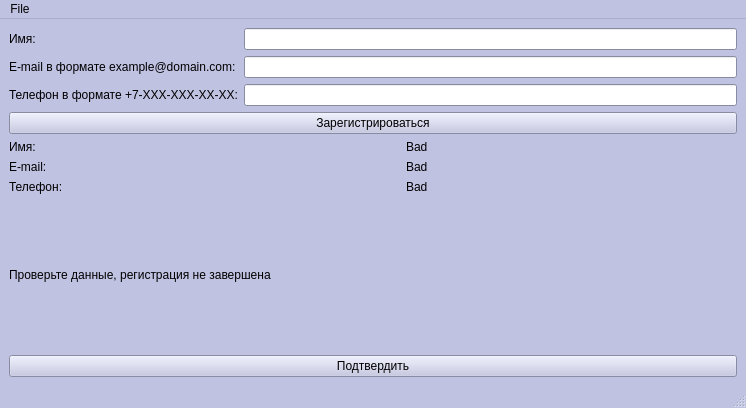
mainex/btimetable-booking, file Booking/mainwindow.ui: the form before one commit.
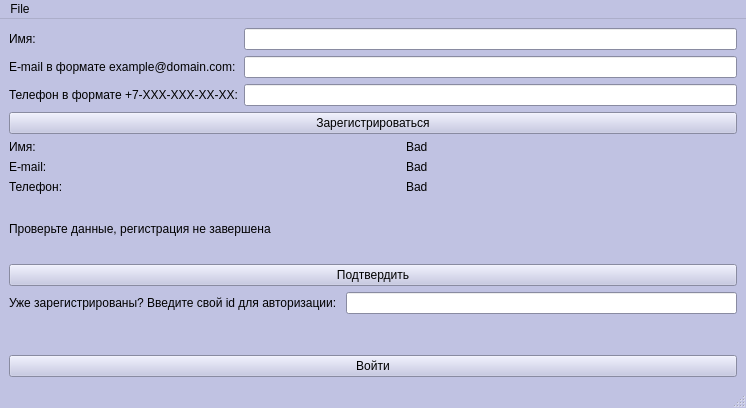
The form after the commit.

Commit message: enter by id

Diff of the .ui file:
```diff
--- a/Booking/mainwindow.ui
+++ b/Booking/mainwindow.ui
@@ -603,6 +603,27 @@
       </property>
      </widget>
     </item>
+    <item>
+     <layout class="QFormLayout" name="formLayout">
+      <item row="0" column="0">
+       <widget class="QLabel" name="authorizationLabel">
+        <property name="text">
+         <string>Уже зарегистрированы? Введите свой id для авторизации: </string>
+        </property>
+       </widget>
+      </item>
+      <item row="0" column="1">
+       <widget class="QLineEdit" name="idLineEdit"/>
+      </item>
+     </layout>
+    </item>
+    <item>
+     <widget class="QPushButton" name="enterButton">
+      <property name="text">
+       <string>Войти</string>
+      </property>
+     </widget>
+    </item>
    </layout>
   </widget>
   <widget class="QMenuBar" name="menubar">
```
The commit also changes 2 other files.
———
**WORK REQUIRED**
Each line above that holds the string "name" should be copied and shown.

**EXERCISE OUTPUT**
+     <layout class="QFormLayout" name="formLayout">
+       <widget class="QLabel" name="authorizationLabel">
+        <property name="text">
+       <widget class="QLineEdit" name="idLineEdit"/>
+     <widget class="QPushButton" name="enterButton">
+      <property name="text">
   <widget class="QMenuBar" name="menubar">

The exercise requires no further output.